Vietnam has the remarkable record for a developing country of achieving the first of the Millennium Development Goals (MDGs) - halving poverty over the period 1990-2015 - more than a decade in advance. According to the most recent progress report published in 2005, the percentage of households below the poverty line (assessed as the cost of adequate food plus non-food essentials) fell from 58% in 1993 to less than 24% in 2004, whilst extreme poverty (food costs alone) dropped from 25% to below 8%. 
 
Although no formal sources of more recent date can be traced, it is generally accepted that this rate of poverty reduction has continued unchecked, at least until the end of 2007. The UK Department for International Development suggests that 3 million people moved above the poverty line in 2006 alone. Other key social indicators show similar spectacular improvement to the extent that Vietnam claims to have achieved all of the MDG targets except those for HIV/AIDS and sanitation. 
 
Despite these successes, Vietnam remains classified as a “low income” country where poverty limits opportunities for 12 million people and a further 10 million hover just above the poverty line. The Vietnamese government’s Socio-Economic Development Plan (2006-2010) is clearly focused on the MDGs – indeed under new and tougher criteria for poverty assessment, the government has set a range of 12 more demanding targets for 2010 which are known as the Vietnam Development Goals. 
 
The most challenging component of this program is the concentration of poverty amongst Vietnam’s minority ethnic groups who form about 13% of the population and who predominantly live in the remote upland and highland regions. Cut off from the country’s prosperity by underdeveloped infrastructure and dependent on low yielding agriculture and forest products, more than 60% of these groups were assessed as below the poverty line in the 2004 survey.
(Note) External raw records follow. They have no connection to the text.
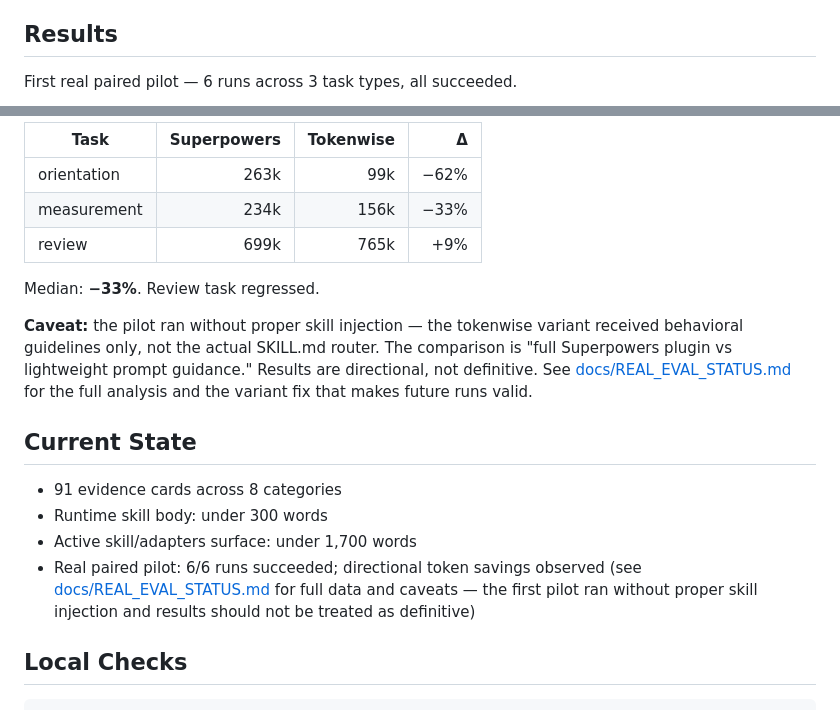
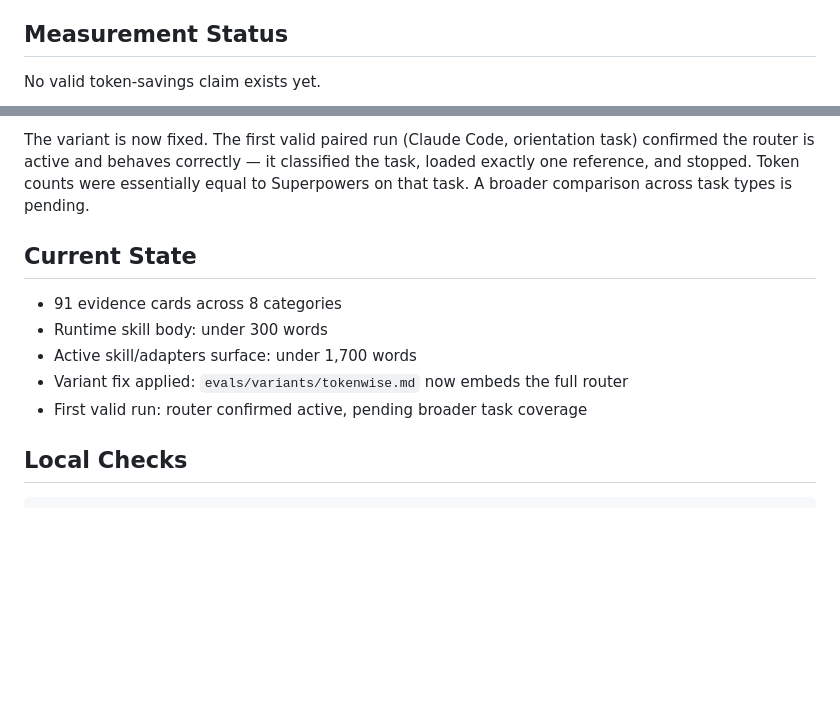
Before and after one commit to 12122J/tokenwise, a Markdown page: README.md, 2 parts joined by grey strips. GitHub-like rendering; blank space fills up the shorter version.

Commit message:
docs: retract invalid pilot results, replace with honest measurement status

```diff
--- a/README.md
+++ b/README.md
@@ -57,7 +57,7 @@ Primary metrics:
 - skill words loaded
 - task success
 
-## Results
+## Measurement Status
 
-First real paired pilot — 6 runs across 3 task types, all succeeded.
+No valid token-savings claim exists yet.
 
@@ -72,28 +68,17 @@ xychart-beta
 
-| Task | Superpowers | Tokenwise | Δ |
-|---|---:|---:|---:|
-| orientation | 263k | 99k | −62% |
-| measurement | 234k | 156k | −33% |
-| review | 699k | 765k | +9% |
-
-Median: **−33%**. Review task regressed.
-
-**Caveat:** the pilot ran without proper skill injection — the tokenwise variant
-received behavioral guidelines only, not the actual SKILL.md router. The
-comparison is "full Superpowers plugin vs lightweight prompt guidance." Results
-are directional, not definitive. See
-[docs/REAL_EVAL_STATUS.md](docs/REAL_EVAL_STATUS.md) for the full analysis and
-the variant fix that makes future runs valid.
+The variant is now fixed. The first valid paired run (Claude Code, orientation
+task) confirmed the router is active and behaves correctly — it classified the
+task, loaded exactly one reference, and stopped. Token counts were essentially
+equal to Superpowers on that task. A broader comparison across task types is
+pending.
 
 ## Current State
 
 - 91 evidence cards across 8 categories
 - Runtime skill body: under 300 words
 - Active skill/adapters surface: under 1,700 words
-- Real paired pilot: 6/6 runs succeeded; directional token savings observed
-  (see [docs/REAL_EVAL_STATUS.md](docs/REAL_EVAL_STATUS.md) for full data and
-  caveats — the first pilot ran without proper skill injection and results
-  should not be treated as definitive)
+- Variant fix applied: `evals/variants/tokenwise.md` now embeds the full router
+- First valid run: router confirmed active, pending broader task coverage
 
 ## Local Checks
 
```
Also changed, not shown: other parts of README.md (+4 -8 lines).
Key government services such as education tend to be below standard and NGO development programs struggle to produce sustainable results. Decentralization of project responsibility to the areas in need is often cited as the remedy.